Rental is actually a practical arrangement for both sides. The city-dwelling families get a steady stream of income. The farmers are able to expand their operations without incurring the sort of debt risk that bankrupted many of them in the 1980s. The problem is that most lease arrangements don’t provide the mechanisms to favor a long-term, soil-building protocol. Addressing this issue will be challenging, but, first, it is useful to look at what we know about the “farmland rental business” as a whole.
Farmland Rental Is A Significant Economic Activity

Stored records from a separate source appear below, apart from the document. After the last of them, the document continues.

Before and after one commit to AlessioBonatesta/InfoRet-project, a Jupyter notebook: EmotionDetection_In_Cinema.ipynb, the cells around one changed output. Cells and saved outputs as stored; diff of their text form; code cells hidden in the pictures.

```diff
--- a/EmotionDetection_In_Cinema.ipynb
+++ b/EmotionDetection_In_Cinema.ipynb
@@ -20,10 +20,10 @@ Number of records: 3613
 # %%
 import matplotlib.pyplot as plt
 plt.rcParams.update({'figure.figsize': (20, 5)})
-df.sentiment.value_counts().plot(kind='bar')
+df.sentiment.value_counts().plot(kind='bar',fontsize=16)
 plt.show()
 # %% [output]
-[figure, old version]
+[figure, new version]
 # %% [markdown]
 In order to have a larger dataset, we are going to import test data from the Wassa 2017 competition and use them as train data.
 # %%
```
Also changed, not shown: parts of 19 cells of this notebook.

Every 5 years (2007, 2002, 1997…), the USDA conducts and publishes the “Census of Agriculture.” This includes dozens of interesting statistics, including the number of farmland acres in each county that are rented. Since 2008/9, the USDA-NASS has been tracking average land rents at the county level (before that, such data was only available for certain states). Combining these two data sets (see graph above), we see that farmland rental is a very substantial industry representing 217 million acres of land and combined rent payments of $14.7 billion/year. Much of the land area (green bars, millions of acres) is rented for low prices, while there is another subset of the land in the $150 or more range (13% of the total area). The value of the rented land (red line, millions of dollars) is concentrated in the higher rent land, representing 1/3 of the total value, or $4.9 billion/year. Not surprisingly, much of this high value land is in the heart of the “corn belt.”
Land Rents Reflect Productive Potential

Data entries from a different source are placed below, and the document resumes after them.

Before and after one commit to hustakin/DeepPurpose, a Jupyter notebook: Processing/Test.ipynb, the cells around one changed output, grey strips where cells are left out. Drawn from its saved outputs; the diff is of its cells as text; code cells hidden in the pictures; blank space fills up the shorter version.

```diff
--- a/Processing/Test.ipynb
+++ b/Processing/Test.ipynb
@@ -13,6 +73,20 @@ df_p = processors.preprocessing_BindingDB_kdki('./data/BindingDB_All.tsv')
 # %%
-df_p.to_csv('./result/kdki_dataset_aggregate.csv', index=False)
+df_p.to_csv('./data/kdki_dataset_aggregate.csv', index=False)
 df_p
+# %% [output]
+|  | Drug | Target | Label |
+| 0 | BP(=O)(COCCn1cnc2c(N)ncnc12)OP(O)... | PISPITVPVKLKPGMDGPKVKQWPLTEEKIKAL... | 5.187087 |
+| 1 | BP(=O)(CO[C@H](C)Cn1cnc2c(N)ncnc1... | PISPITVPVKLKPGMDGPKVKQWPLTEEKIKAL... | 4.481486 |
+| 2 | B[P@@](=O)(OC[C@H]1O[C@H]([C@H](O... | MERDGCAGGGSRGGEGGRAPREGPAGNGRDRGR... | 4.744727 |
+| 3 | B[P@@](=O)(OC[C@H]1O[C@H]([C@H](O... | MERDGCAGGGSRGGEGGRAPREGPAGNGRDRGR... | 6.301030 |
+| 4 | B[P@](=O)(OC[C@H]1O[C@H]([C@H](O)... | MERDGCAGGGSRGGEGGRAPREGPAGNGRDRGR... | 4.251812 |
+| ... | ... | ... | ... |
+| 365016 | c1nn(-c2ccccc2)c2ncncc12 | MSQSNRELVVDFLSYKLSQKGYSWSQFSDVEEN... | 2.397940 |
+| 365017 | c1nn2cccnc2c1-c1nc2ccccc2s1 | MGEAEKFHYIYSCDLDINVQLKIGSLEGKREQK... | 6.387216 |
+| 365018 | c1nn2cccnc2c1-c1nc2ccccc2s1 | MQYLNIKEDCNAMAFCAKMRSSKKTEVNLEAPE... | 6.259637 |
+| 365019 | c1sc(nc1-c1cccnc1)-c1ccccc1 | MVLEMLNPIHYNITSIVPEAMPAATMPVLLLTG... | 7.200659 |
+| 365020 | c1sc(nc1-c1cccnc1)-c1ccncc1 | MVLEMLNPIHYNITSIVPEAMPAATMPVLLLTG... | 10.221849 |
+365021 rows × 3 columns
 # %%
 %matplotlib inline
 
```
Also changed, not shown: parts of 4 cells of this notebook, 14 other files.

Land rents are actually a very good measure of the productive potential of a parcel of land. In the graph above, the X axis gives the average per acre value of the major crops grown in each county in Illinois. The Y axis is the county average rent, and there is obviously a strong relationship between the two. The graph below plots the same sort of data for all the corn belt counties where corn, soybeans, wheat, and sorghum are the dominant crops.
Land Rent Is A Major Farming Expense
In the histogram below we see that average farm rents for the same “corn belt counties” generally represent 25-30% of the total gross crop income of that county. Thus, land rental is one of the largest single, year-to-year costs that a grower must pay.
Farmers effectively compete with each other for the better land, so when crop commodity prices rise, rents rise as well. The graph below shows how land rents have been rising in recent years as agricultural commodity prices have been increasing.
Sustainable Farming Could Increase Land Rent Potential If…
As I mentioned earlier, a several-year investment in soil-building practices can increase the yield on a given piece of land. Beyond that, improved soils capture and store moisture more effectively so that the yield is better insulated from year-to-year variation in rainfall. That issue is likely to become increasingly important with climate change. The owners of farmland have the long-term financial incentive to find farmers who are willing and able to execute a soil-building strategy. What this would take, however, would be a mechanism for the farmer to share in the “upside potential” of land improvement, and a mechanism for the landowner to help carry the near-term investment costs and risks associated with that farming change. All of this is certainly possible, but it entails major challenges in terms of communications and legal/financial arrangements. Land lease practices are only one of several structural barriers to more sustainable farming. Normal crop financing and crop insurance are also designed around year-to-year economics and a year-to-year mindset.
By definition, sustainable farming must involve a long-term perspective. Many of the people who are in the key role of farmland ownership don’t know much of anything about farming of any kind, let alone what constitutes the cutting edge of sustainability. Therein lies both the challenge and the opportunity.
A more detailed analysis of this issue is posted on SCRIBD.
My website is Applied Mythology.